Last Updated on Saturday, 29 July, 2023 at 9:22 am by Andre Camilleri
The government will be speeding up its investment in the distribution of power as from 2024, Prime Minister Robert Abela said in a meeting with the social partners.
Malta is already implementing a project that sees €15 million yearly investment to strengthen the distribution network. Given what has happened in the past weeks and the effects of climate change, the government will now be investing €30 million in this as from next year.
Enemalta had planned a €15 million expense every year for six years, for a total of €90. The investment will now be expedited to limit power problems as much as possible.
Abela was meeting the Malta Council for Economic Development at a specially convened meeting to discuss the power outages of the past 10 days. Many localities in Malta and Gozo were hit by repeated power cuts which lasted many hours, sometimes more than a day. Enemalta has blamed the rising temperatures which caused faults in the cable network.
Prime Minister Abela noted that the effects of climate change as being experienced as was evident through the long heatwave the Maltese islands and the rest of the Mediterranean endured for over a week at unprecedented temperatures.
Processes to construct new electricity distribution systems must be accelerated while existing ones should be expanded for the addition of further substations. An importance will also be given to increasing the total number of cables to make the present system more robust in preparation for similar future instances.
The Prime Minister explained how €40 million worth of European funds from the Brexit Adjustment Reserve were directed towards the goals enshrined through the European Commission’s REPowerEU plan. This puts further emphasis towards sustainable development; the Maltese Government’s fund towards energy reform has increased by €70 million – increasing to a total budget of €330 million.
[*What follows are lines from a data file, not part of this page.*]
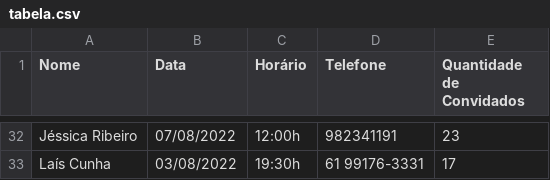
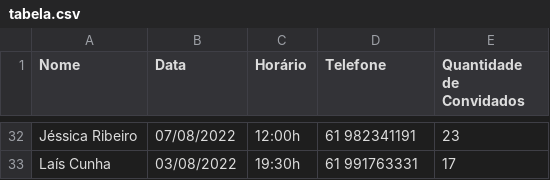
Before and after one commit to pitarac/nivervilla, a CSV file: tabela.csv, drawn as a sheet; only a part is shown, gaps mark what is left out; the diff covers the shown part only; the diff names each change by its address in the sheet, - before the commit and + after, or states it on an @@ line.

```diff
--- a/tabela.csv
+++ b/tabela.csv
-D32 (Telefone): 982341191
+D32 (Telefone): 61 982341191
-D33 (Telefone): 61 99176-3331
+D33 (Telefone): 61 991763331
```
Also changed, not shown: 16 edited cells elsewhere in this file.
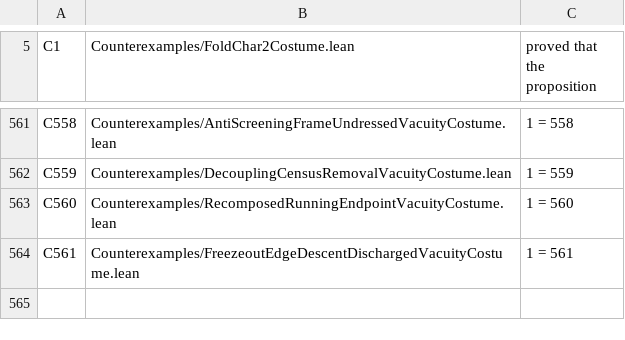
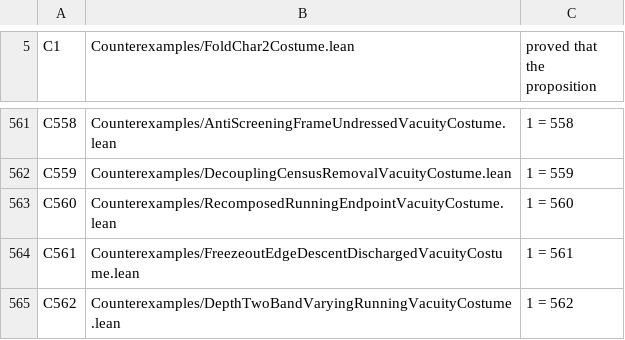
Before and after one commit to elliotweaver/phys-lean, a TSV file: scripts/costume_manifest.tsv, drawn as a sheet; only a part is shown, gaps mark what is left out; the diff names each change by its address in the sheet, - before the commit and + after, or states it on an @@ line.

Commit message:
DepthTwoBandVaryingRunning (ARC-D remainder, t_1a7ae267): the depth-2 running content = a BAND-VARYING second-depth composition (way-point-preserving), the ONE-LAW-upward replacement for the banked-rejected UNIFORM dressing
The parent named the +1.94 leadingCarrier residual as THE DEPTH-2 RUNNING CONTENT (census-in-census at second depth). SELECT (fresh worker) ran the anti-bullshit gate FIRST and the ONE LAW fired on the ticket's literal framing: +1.94 is the OVERSHOOT of the owner-R2 BANKED-REJECTED additive/leadingCarrier frame; in the owner-endorsed census-conserving frame the endpoint UNDERSHOOTS, so depth-2 running screens UP toward the region (kappa(w)=kappa0/(1-w)>kappa0) - the correct direction. Banked the band-varying second-depth framework over the derived R Cut: bandVaryingScreen (per-band weight), containing Z5 (uniform) and Z4/X6 (leading) as points; KEY way-point preservation (zero weight on the high way-point bands reproduces 190/3, zeroOnHigh_preserves_waypoint) resolving DressingSeamResolved's uniform-only exclusion (uniform derived weight MOVES it to 74); the upward direction (bandVaryingBandScreen_gt_leading); per-band census-in-census self-reference. 13 decls foundations-only; C562 bites 1=562. Per-band low-tail second-depth weights RNYF, one directed successor. No fit, s stays derived 1/8, no empirical number in any proof, no new axiom.

```diff
--- a/scripts/costume_manifest.tsv
+++ b/scripts/costume_manifest.tsv
+row 565: C562 | Counterexamples/DepthTwoBandVaryingRunningVacuityCostume.lean | 1 = 562
```
Also changed, not shown: 6 other files.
Abela said that the economic transition that the government is pushing should contribute to address the challenges of climate change. The transition should be one based on quality, respect towards each other and more discipline. He mentioned reforms such as the licensing of contractors, which has already been implemented, and the one regarding stone masons, which has been launched, as examples on the way forward.
He said that the government remains sensitive to the needs of the people and business. A study is being carried out to establish a compensation system to those who are hit by power cuts in exceptional circumstances related to climate change.
Abela said that he had instructed the permanent secretary Tony Sultana to establish a protocol to determine what shiuld be done when the country is facing pressure derived from climate change. This protocol will lay down the mechanisms that the country will follow to be more effective in its reaction to such happenings. An authority will also be established to see what more Malta can do to face the challenges of climate change, Abela said.
Energy Minister Miriam Dalli said that in the coming months a draft law related to the setting up of the authority will be presented in Parliament.
Also present in this meeting were Minister Clyde Caruana for Finance and Employment, the Parliamentary Secretary for Social Dialogue, Andy Ellul, Principal Permanent Secretary Tony Sultana, Cabinet Secretary Ryan Spagnol, and the Head of Secretariat within the Office of the Prime Minister, Glenn Micallef.